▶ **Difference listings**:
☆ ☆ ☆

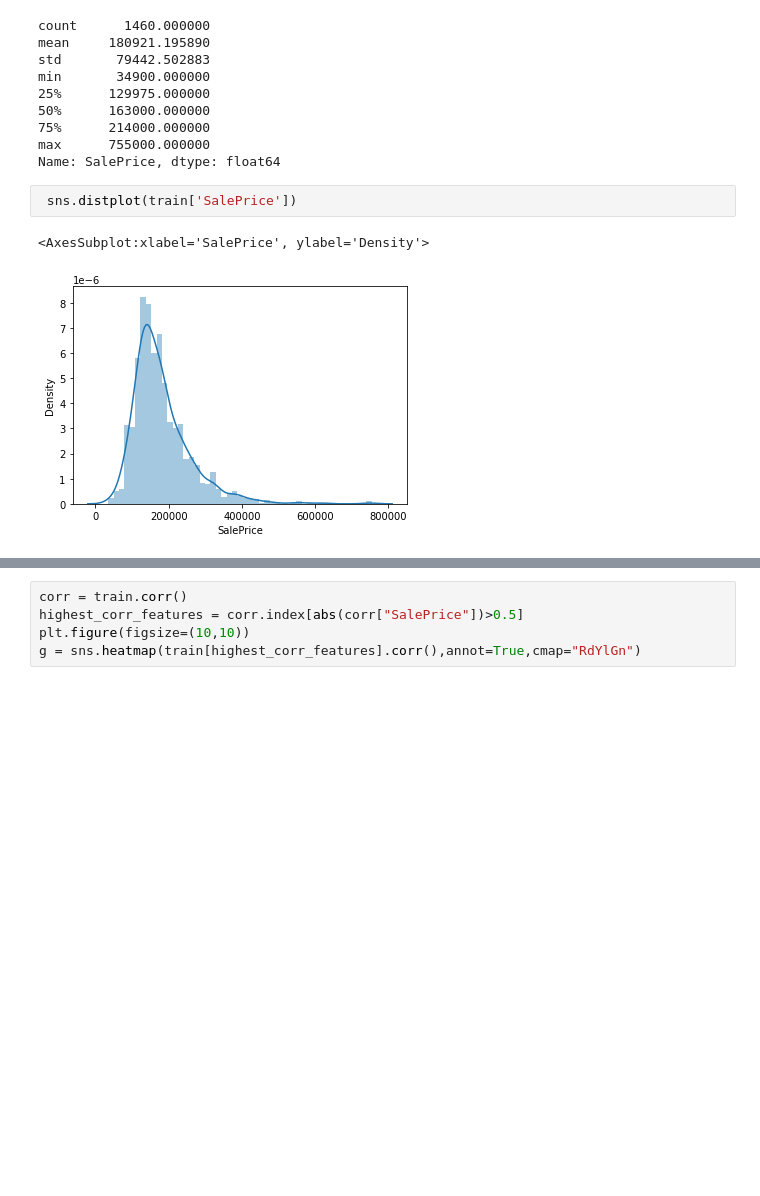
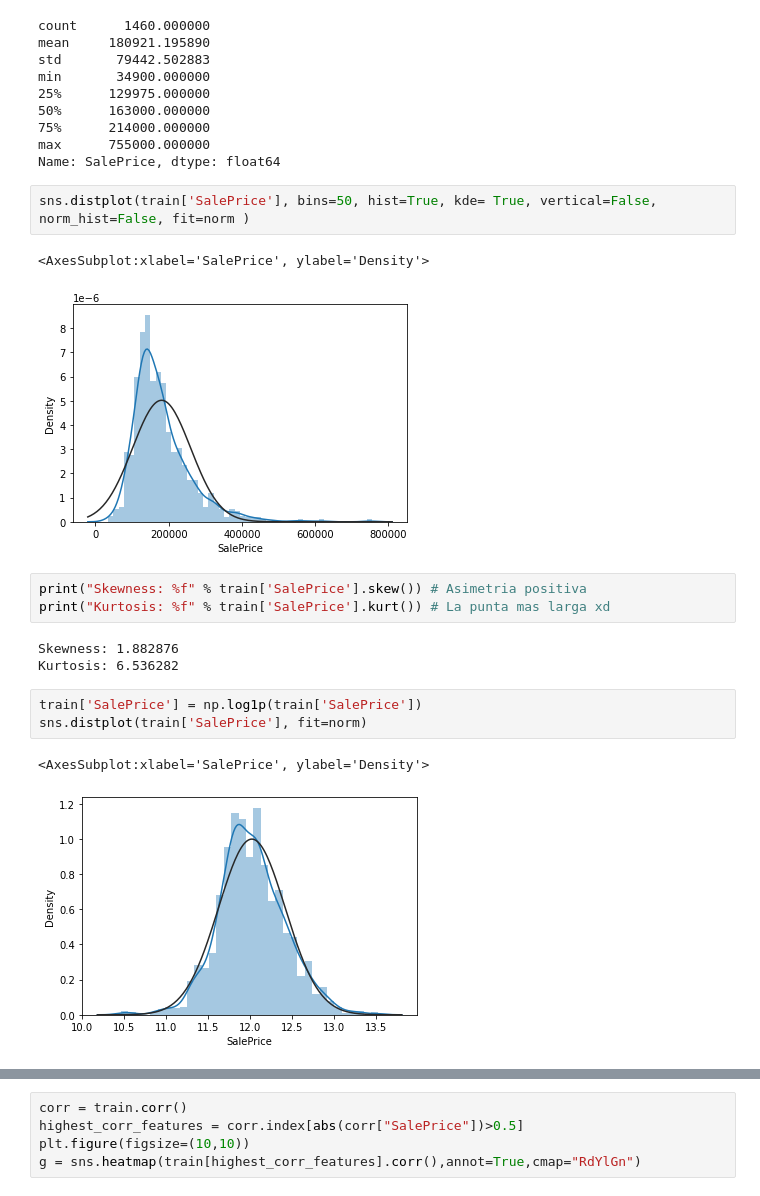
Before and after one commit to danieldhats7/Advanced_Regression_Techniques, a Jupyter notebook: notebooks/04_data_visualization.ipynb, the cells around one changed output, grey strips where cells are left out. Saved outputs shown, nothing was run; the diff lists cells and outputs as text; blank space fills up the shorter version.

```diff
--- a/notebooks/04_data_visualization.ipynb
+++ b/notebooks/04_data_visualization.ipynb
@@ -63,9 +63,21 @@ min       34900.000000
 75%      214000.000000
 max      755000.000000
 Name: SalePrice, dtype: float64
+# %%
+sns.distplot(train['SalePrice'], bins=50, hist=True, kde= True, vertical=False, norm_hist=False, fit=norm )
+# %% [output]
+<AxesSubplot:xlabel='SalePrice', ylabel='Density'>
+[figure, added]
+# %%
+print("Skewness: %f" % train['SalePrice'].skew()) # Asimetria positiva
+print("Kurtosis: %f" % train['SalePrice'].kurt()) # La punta mas larga xd
+# %% [output]
+Skewness: 1.882876
+Kurtosis: 6.536282
 # %%
- sns.distplot(train['SalePrice'])
+train['SalePrice'] = np.log1p(train['SalePrice'])
+sns.distplot(train['SalePrice'], fit=norm)
 # %% [output]
 <AxesSubplot:xlabel='SalePrice', ylabel='Density'>
-[figure, old version]
+[figure, new version]
 # %%
```
Also changed, not shown: parts of 8 cells of this notebook, 1 other file.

☆ ☆ ☆

▶ **WHAT TO PRODUCE**: The response must consist of the entries above exactly as they stand, minus any pictures.

▶ **ANSWER SECTION**:
Before and after one commit to danieldhats7/Advanced_Regression_Techniques, a Jupyter notebook: notebooks/04_data_visualization.ipynb, the cells around one changed output, grey strips where cells are left out. Saved outputs shown, nothing was run; the diff lists cells and outputs as text; blank space fills up the shorter version.

```diff
--- a/notebooks/04_data_visualization.ipynb
+++ b/notebooks/04_data_visualization.ipynb
@@ -63,9 +63,21 @@ min       34900.000000
 75%      214000.000000
 max      755000.000000
 Name: SalePrice, dtype: float64
+# %%
+sns.distplot(train['SalePrice'], bins=50, hist=True, kde= True, vertical=False, norm_hist=False, fit=norm )
+# %% [output]
+<AxesSubplot:xlabel='SalePrice', ylabel='Density'>
+[figure, added]
+# %%
+print("Skewness: %f" % train['SalePrice'].skew()) # Asimetria positiva
+print("Kurtosis: %f" % train['SalePrice'].kurt()) # La punta mas larga xd
+# %% [output]
+Skewness: 1.882876
+Kurtosis: 6.536282
 # %%
- sns.distplot(train['SalePrice'])
+train['SalePrice'] = np.log1p(train['SalePrice'])
+sns.distplot(train['SalePrice'], fit=norm)
 # %% [output]
 <AxesSubplot:xlabel='SalePrice', ylabel='Density'>
-[figure, old version]
+[figure, new version]
 # %%
```
Also changed, not shown: parts of 8 cells of this notebook, 1 other file.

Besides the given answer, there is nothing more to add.